Steve Dann posted a record of 44-14 the past 5 seasons at Santa Clara High, the best among Ventura County football coaches. For this achievement, Dann received not a dime more from his employer--nor did he expect more. Success is not reflected on the paycheck of a high school coach.
Dann resigned as coach last week to sell insurance. Should he sell more insurance than any agent in the county, he'll make the money of 5 high school coaches.
That is the logic behind Dann's decision, at age 31, to leave a profession he loves, to leave a team that will return the most accurate passer in state history.
It is a logic that became inescapable for a young coach with a family and a mortgage living in a region where the teaching salary at a private school ensured only that his wife had to work for the family to make ends meet. Dann hopes to reach a point where his wife, Joyce, is able to leave her job with the United Way and become a full-time homemaker and mother to the couple's 19-month-old son Kevin.
"Financially, it's tough to be a coach," said Dann, who teaches algebra at Santa Clara. Dann is reluctant to discuss his leaving because he doesn't want the decision to reflect badly on Santa Clara, for which he has great admiration and loyalty.
And in fact, Dann's resignation says nothing about Santa Clara in particular, but with coaching and teaching in general. Can high schools, especially private schools, retain the best and brightest young coaches?
The Santa Clara players have no trouble understanding why Dann is leaving.
Said All-County lineman Jim Caballero: "He wanted to make more money."
Said All-County lineman JR Perez: "He wanted get settled financially."
Said All-County quarterback Tim Gutierrez: "He needs a better job."
So, after leading the Saints to a .759 winning percentage and 2 Frontier League titles, Dann searched for a financial frontier to conquer.
He didn't have to look far.
Dan Dolby, who worked as an assistant to Dann for 5 of the past 7 years, had a lucrative insurance business in Oxnard. And he had built the business to a point where he had time to coach.
"For somebody such as myself, it has worked out well," Dolby said. "It affords the opportunity to do other things."
As for Dann, Dolby says, "He'll do very well in our business."
Perez, a two-way starting lineman, admired the work ethic of his coach.
"He never quit coaching until the last play," Perez, a senior, said. "We'd be ahead by 25 points with a minute left and he'd keep coaching. When the second and third string were in, he wouldn't stop coaching then, either."
But when the Santa Clara's 11-1 season ended in a playoff loss at Woodbridge, Dann stopped coaching for good.
Dann's situation has striking similarities to that of Crespi High Coach Bill Redell, who quit in December to sell insurance full time. Dann believes that the principles that make a successful coach also make a successful businessman.

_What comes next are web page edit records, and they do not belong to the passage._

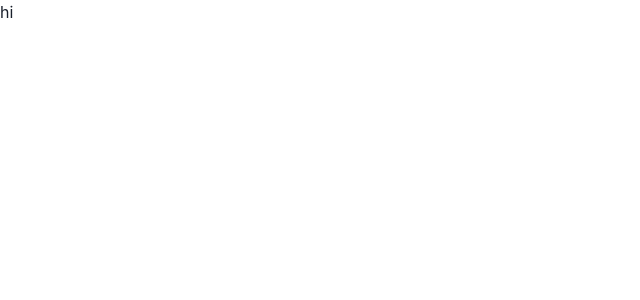
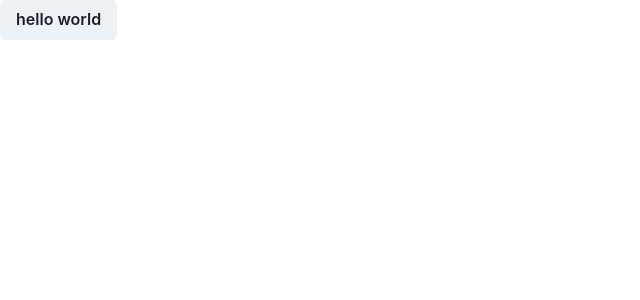
Before and after one commit to mp3skater/skate_social_media, a React (Vite) app: page / in a window 1280 px wide. Shown: the top 300 px of the page, without its empty margins (0-640 px from the left). Built offline with nearby package versions, Linux system fonts and the light colour scheme.

Commit message:
added first button

```diff
--- a/src/App.jsx
+++ b/src/App.jsx
@@ -1,9 +1,12 @@
+import { Button } from '@chakra-ui/react'
 import { useState } from 'react'
 
 function App() {
   return (
     <>
-      hi
+      <Button>
+        hello world
+      </Button>
     </>
   )
 }
```
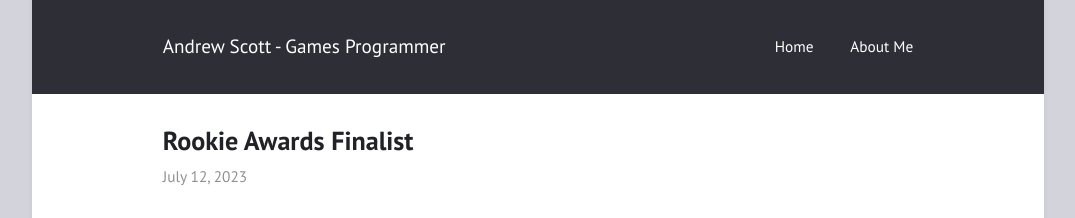
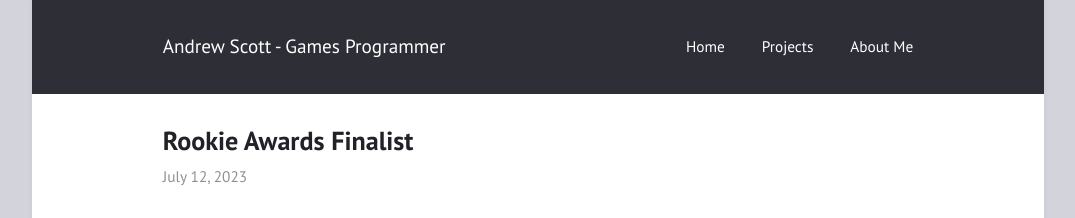
Before and after one commit to andrewscott02/andrewscott02.github.io, a Jekyll site: the page built from index.html, in a window 1280 px wide and 900 px high. Shown: the top 218 px of the window, without its empty margins (102-1177 px from the left). Built offline with Jekyll 4.4.1, drawn with Linux system fonts in a browser that asks for light colours.

Commit message:
Update _config.yml

```diff
--- a/_config.yml
+++ b/_config.yml
@@ -17,6 +17,7 @@ minimal: false             # use a dark header
 
 navigation:                # accepts {file, title, url, icon, sidebaricon}
   - {file: "index.html"}
+  - {file: "projects.html"}
   - {file: "about.html"}
 
 external:                  # shows a footer with social links - for available icons see fontawesome.com/icons
```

"Good coaches have big egos because you take pride in what you do. The same attitude works in business," he said. "The nature of sales is competitive. I like to compete, to be the best."
This could be wrapped up neatly as the sound decision of a pragmatic young man, except that . . .

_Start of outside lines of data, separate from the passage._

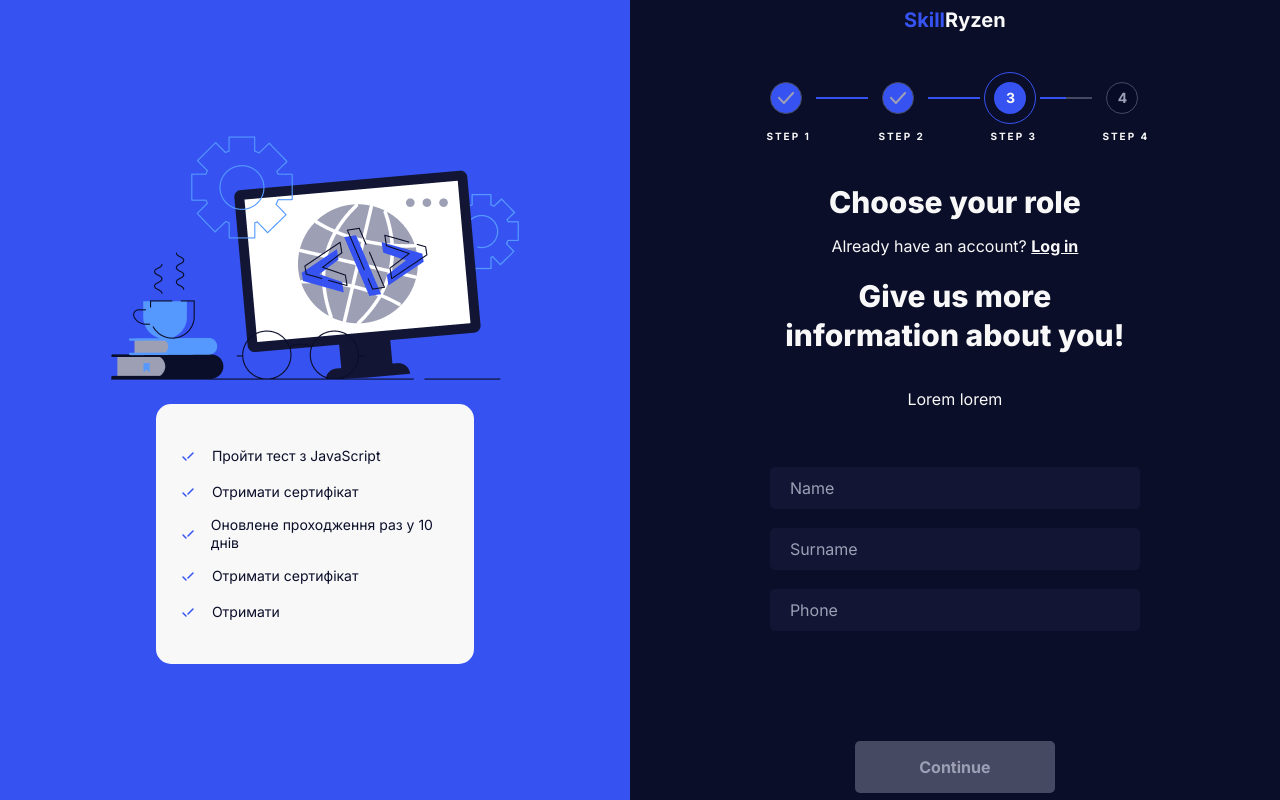
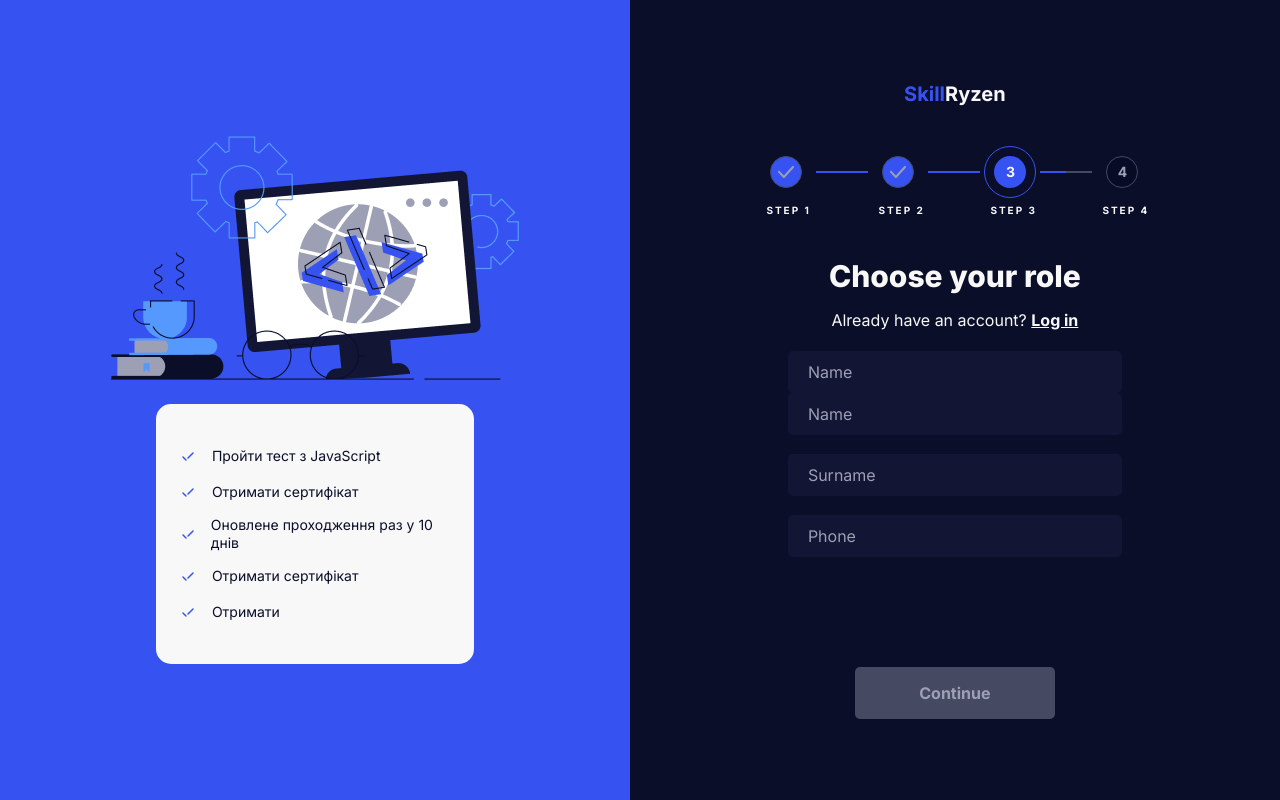
Before and after one commit to SoftRyzen-internship/skillryzen, a React app: page /register in a window 1280 px wide. Built offline with nearby package versions, Linux system fonts and the light colour scheme.

Commit message:
only form in element

```diff
--- a/src/modules/details/components/AuthFormStep3/AuthFormStep3.module.scss
+++ b/src/modules/details/components/AuthFormStep3/AuthFormStep3.module.scss
@@ -1,23 +1,3 @@
-.contentrapper {
-  display: flex;
-  flex-direction: column;
-  gap: 1.95vh;
-
-  font-size: var(--text-lg);
-}
-
-.formTitle {
-  max-width: 370px;
-  margin-bottom: 19px;
-  font-size: var(--title);
-  font-weight: var(--extrabold);
-}
-
-.formText {
-  font-size: var(--text-lg);
-  margin-bottom: 41px;
-}
-
 .list__item {
   margin-bottom: 19px;
 
--- a/src/modules/details/components/AuthFormStep3/AuthFormStep3.tsx
+++ b/src/modules/details/components/AuthFormStep3/AuthFormStep3.tsx
@@ -4,12 +4,10 @@ import { AuthButton, Input } from '../../../../ui-kit/index';
 export const AuthFormStep3 = () => {
   const handleClick = () => {};
   return (
-    <div className={s.contentrapper}>
-      <h2 className={s.formTitle}>Give us more information about you! </h2>
-      <p className={s.formText}> Lorem lorem</p>
     <form action=''>
       <ul>
         <li className={s.list__item}>
+          <Input name='name' placeholder='Name' />
           <Input name='name' placeholder='Name'></Input>
         </li>
         <li className={s.list__item}>
@@ -28,6 +26,5 @@ export const AuthFormStep3 = () => {
         onClick={handleClick}
       />
     </form>
-    </div>
   );
 };
```
Lines whose indentation alone changed are shown as unchanged.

"I put my heart and soul into that team," Dann said.
The emotional aspect of football--the camaraderie, euphoria and ruggedness--will be missed.

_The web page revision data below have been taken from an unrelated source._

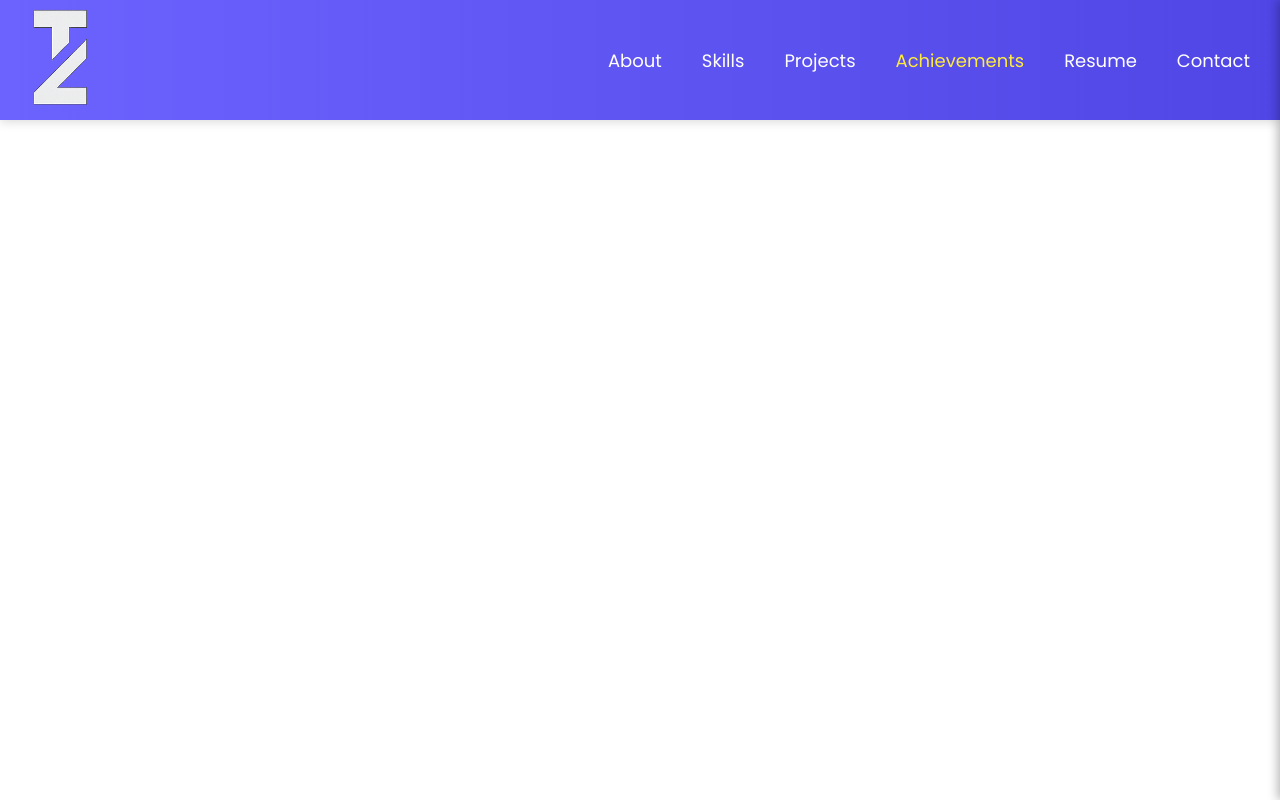
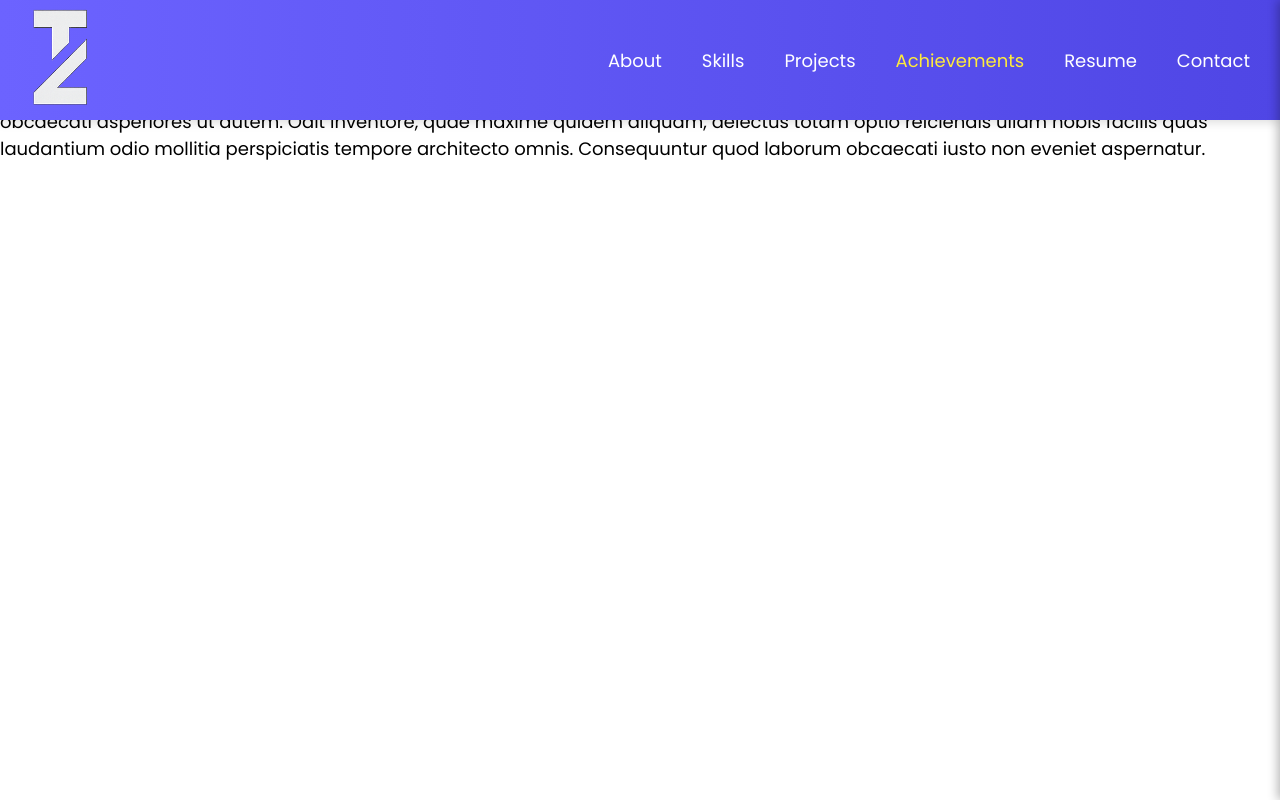
Before and after one commit to frontdevuz/izzatillo_portfolio, a React (Vite) app: page /achievements in a window 1280 px wide. Built offline with nearby package versions, Linux system fonts and the light colour scheme.

Commit message:
working with router dom

```diff
--- a/index.html
+++ b/index.html
@@ -39,11 +39,11 @@
     />
     <meta
       property="og:image"
-      content="./src/assets/media/photos/Preview-photo.png"
+      content="./src/assets/media/photos/for_meta.jpg"
     />
 
 
-    <meta property="og:image" content="./src/assets/media/photos/I.jpg" />
+    <meta property="og:image" content="./src/assets/media/photos/for_meta.jpg" />
     <meta property="og:url" content="https://izzatillo.vercel.app" />
     <meta property="og:type" content="website" />
 
--- a/src/App.jsx
+++ b/src/App.jsx
@@ -1,10 +1,11 @@
-import NavbarID from "./components/navbarFL/Navbar";
+import React from "react";
 import "./index.less";
+import Main from "./main/main";
 const App = () => {
   return (
-    <>
-      <NavbarID />
-    </>
+    <React.Fragment>
+      <Main />
+    </React.Fragment>
   );
 };
 
--- a/src/data/navbar-data.js
+++ b/src/data/navbar-data.js
@@ -9,7 +9,7 @@ export const NavbarData = [
   {
     id: 2,
     name: "About",
-    url: "/about",
+    url: "/",
   },
   { id: 3,
     name: "Skills",
--- a/src/main/main.jsx
+++ b/src/main/main.jsx
@@ -1,9 +1,25 @@
 import React from "react";
-import About from "../pages/About/about";
+import About from "../pages/about/About";
+import Skills from "../pages/skills/Skills";
+import Projects from "../pages/projects/Projects";
+import Achievements from "../pages/achievements/Achievements";
+import Resume from "../pages/resume/Resume";
+import Contact from "../pages/contact/Contact";
+import { Routes, Route } from "react-router-dom";
+import NavbarID from "../components/navbarFL/Navbar";
 
 export default function Main() {
-  return <React.Fragment>
-<About></About>
-
-  </React.Fragment>;
+  return (
+    <>
+      <NavbarID />
+      <Routes>
+        <Route path="/" element={<About />} />
+        <Route path="/skills" element={<Skills />} />
+        <Route path="/projects" element={<Projects />} />
+        <Route path="/achievements" element={<Achievements />} />
+        <Route path="/resume" element={<Resume />} />
+        <Route path="/contact" element={<Contact />} />
+      </Routes>
+    </>
+  );
 }
--- a/src/pages/About/about.jsx
+++ b/src/pages/About/about.jsx
@@ -1,7 +1,19 @@
-import React from 'react'
+import React from "react";
 
 export default function About() {
   return (
-    <div>About</div>
-  )
+    <div>
+      About Lorem ipsum dolor sit, amet consectetur adipisicing elit. Tempore
+      possimus quidem incidunt ullam exercitationem, quia cum sunt. Cumque cum
+      sequi accusamus ratione praesentium omnis ex error sed officia aut qui,
+      veniam laudantium voluptates nihil autem repellat, suscipit quas
+      asperiores rem vero vel natus magni totam accusantium. Pariatur vero
+      dolore quis qui? Ipsam dolorum quo sed sint corrupti atque quae, sunt vel
+      officiis adipisci libero, doloremque minus, vitae ad labore laborum! Sit,
+      libero atque. Dicta, aspernatur praesentium ab molestiae eos voluptates!
+      Quis, corrupti blanditiis nulla odit fugit doloremque necessitatibus,
+      voluptate reprehenderit sed fugiat iure at nihil ipsum deleniti minima
+      saepe numquam.
+    </div>
+  );
 }
--- a/src/pages/Achievements/achievements.jsx
+++ b/src/pages/Achievements/achievements.jsx
@@ -1,7 +1,20 @@
-import React from 'react'
+import React from "react";
 
 export default function Achievements() {
   return (
-    <div>Achievements</div>
-  )
+    <div>
+      Achievements Lorem ipsum dolor sit amet consectetur adipisicing elit. A
+      blanditiis molestiae, nobis quisquam maiores nisi adipisci. Cum, quos
+      delectus! Labore vero perspiciatis exercitationem eligendi laudantium!
+      Ducimus, aspernatur doloribus. Excepturi est ad expedita consequuntur
+      repellendus distinctio eveniet aliquid quidem corporis? Molestias, sequi?
+      Repudiandae aut ab ipsa id, nemo delectus quae voluptate! Iusto, quasi,
+      dignissimos, nesciunt ex aut suscipit corporis sapiente ullam voluptatum
+      modi doloremque unde expedita repellat voluptates obcaecati asperiores ut
+      autem. Odit inventore, quae maxime quidem aliquam, delectus totam optio
+      reiciendis ullam nobis facilis quas laudantium odio mollitia perspiciatis
+      tempore architecto omnis. Consequuntur quod laborum obcaecati iusto non
+      eveniet aspernatur.
+    </div>
+  );
 }
```
Also changed, not shown: src/assets/media/photos/ME.jpg (added), src/assets/media/photos/for_meta.jpg (renamed from src/assets/media/photos/photo_2025-04-30_15-48-54.jpg).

Can that be replaced by convincing someone to include an earthquake clause in their homeowners' policy?
Dolby is not sure. "Coaching is a love he'll never lose," he said. "Steve is good for kids and good for football."
Dann caught coaching fever from his father, the late Jerry Dann.
After a standout career as a 3-sport athlete at Fillmore High, Steve began coaching as an assistant under his father at St. Bonaventure High from 1979-81. Jerry Dann resigned in 1981 and Steve took the junior varsity team at Santa Clara the following year.
Jerry Dann died of cancer less than 2 years later, but the Dann coaching legacy lived on in his son.
"Steve's father was a very successful coach in the county and Steve has a tremendous love and admiration for his father," Dolby said. "A lot of decisions he's made, I think, come from trying to emulate his father. His dad was successful and Steve has an overwhelming desire to even be better."
The desire to coach has given way to a desire to provide the best for his family. But he wants both and intends to return to coaching once he is financially stable.
"I'm not going to stay out of coaching too long," he said. "Coaching adds a lot to life."